[[ Available data, beginning ]]

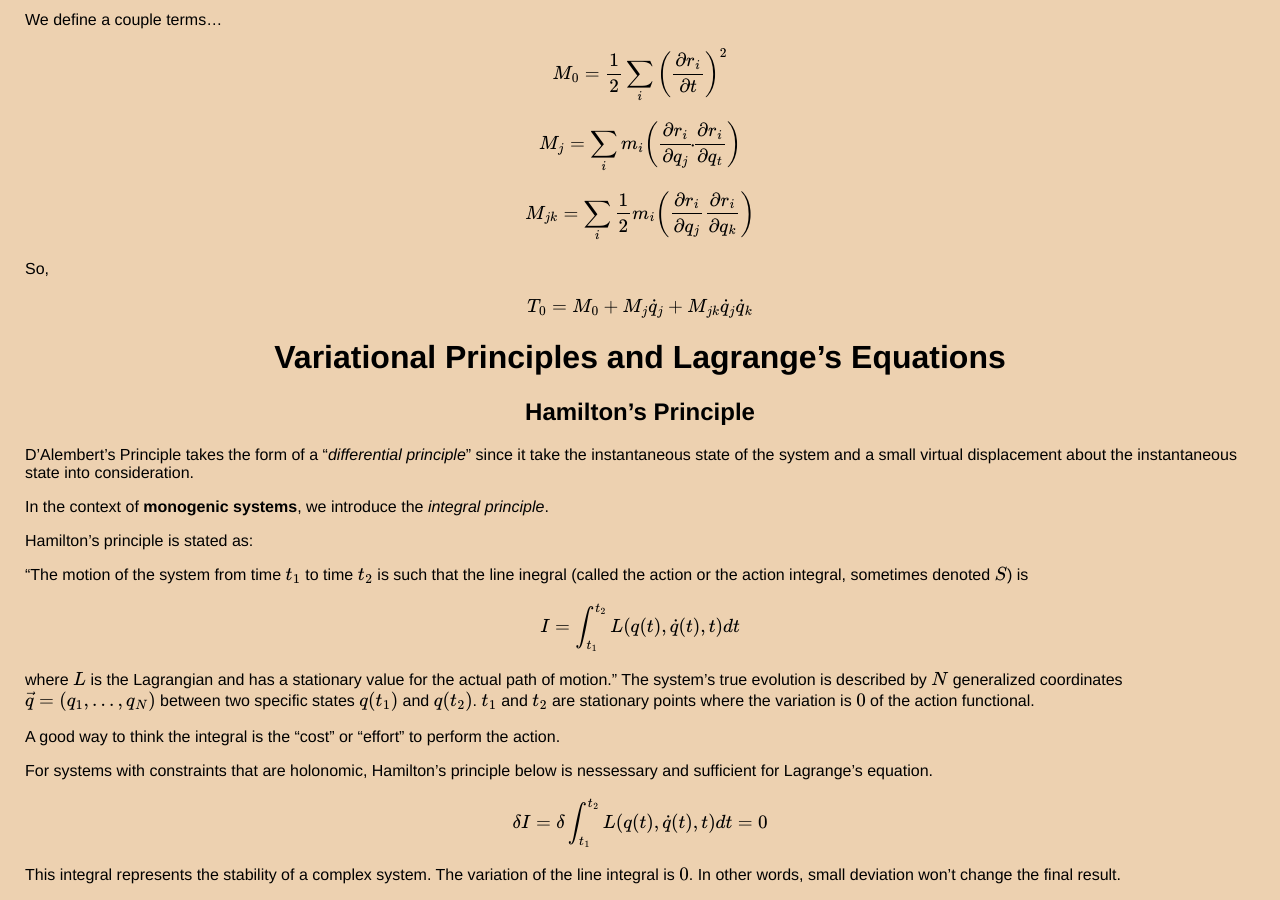
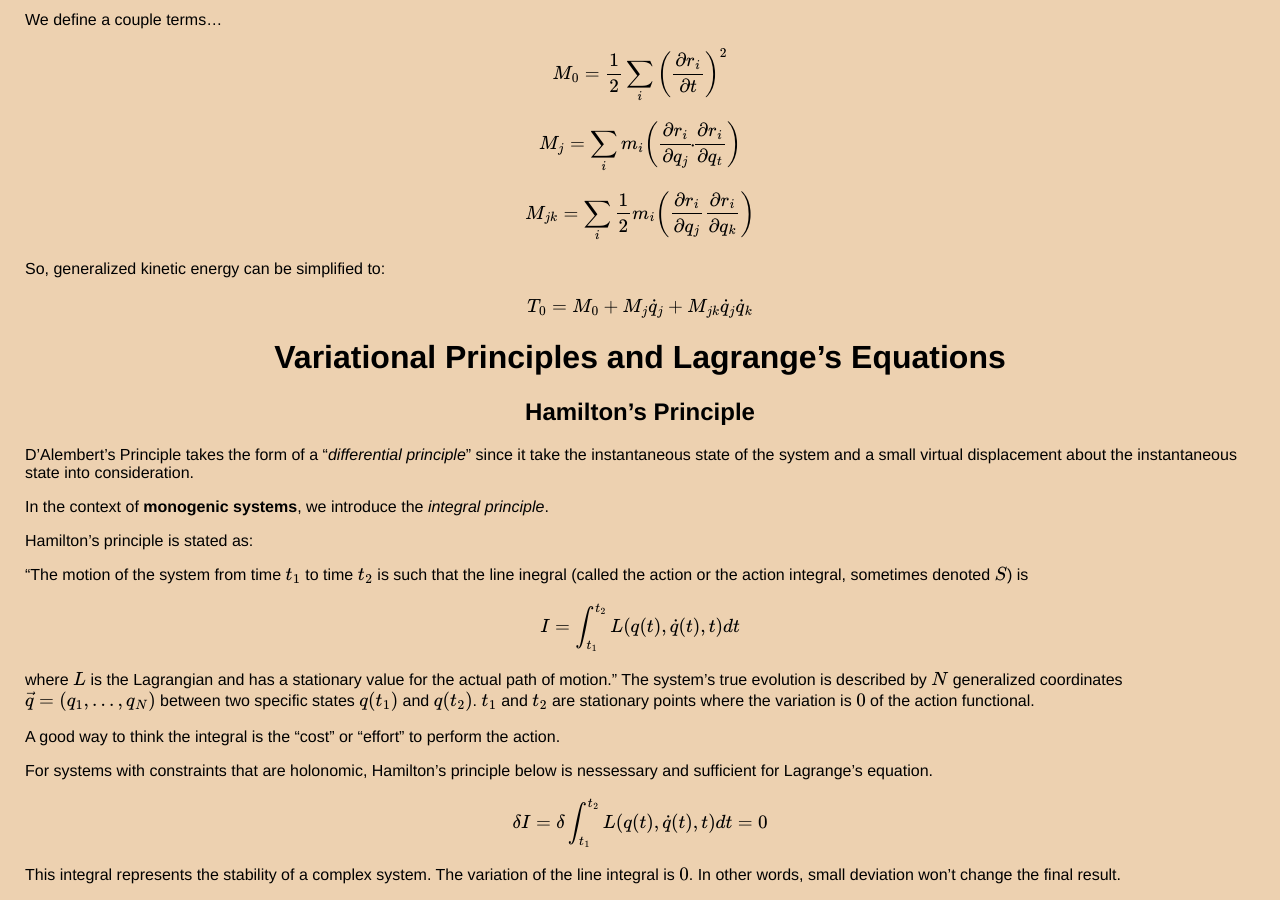
Before and after one commit to thaihangchung7/thaihangchung7.github.io, a Jekyll site: the page built from _notes/classical.md, in a window 1280 px wide and 900 px high, scrolled down 8566 px. Built offline with Jekyll 4.4.1, drawn with Linux system fonts in a browser that asks for light colours; formulas are drawn with MathJax 3.

Commit message:
Added sentence to generalized kinetic energy

```diff
--- a/_notes/classical.md
+++ b/_notes/classical.md
@@ -382,7 +382,7 @@ $$ M_{j} = \sum_{i} m_{i} \bigg( \frac{\partial r_{i}}{\partial q_{j}} \dot{} \f
 
 $$ M_{jk} = \sum_{i} \frac{1}{2} m_{i} \bigg(\frac{\partial r_{i}}{\partial q_{j}} \frac{\partial r_{i}}{\partial q_{k}} \bigg) $$
 
-So,
+So, generalized kinetic energy can be simplified to:
 
 $$ T_{0} = M_{0} + M_{j} \dot{q}_{j} + M_{jk} \dot{q}_{j} \dot{q}_{k} $$
 
```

[[ Available data, end ]]

Please find every line in the records that contains the word "bigg", and copy it out.

@@ -382,7 +382,7 @@ $$ M_{j} = \sum_{i} m_{i} \bigg( \frac{\partial r_{i}}{\partial q_{j}} \dot{} \f
 $$ M_{jk} = \sum_{i} \frac{1}{2} m_{i} \bigg(\frac{\partial r_{i}}{\partial q_{j}} \frac{\partial r_{i}}{\partial q_{k}} \bigg) $$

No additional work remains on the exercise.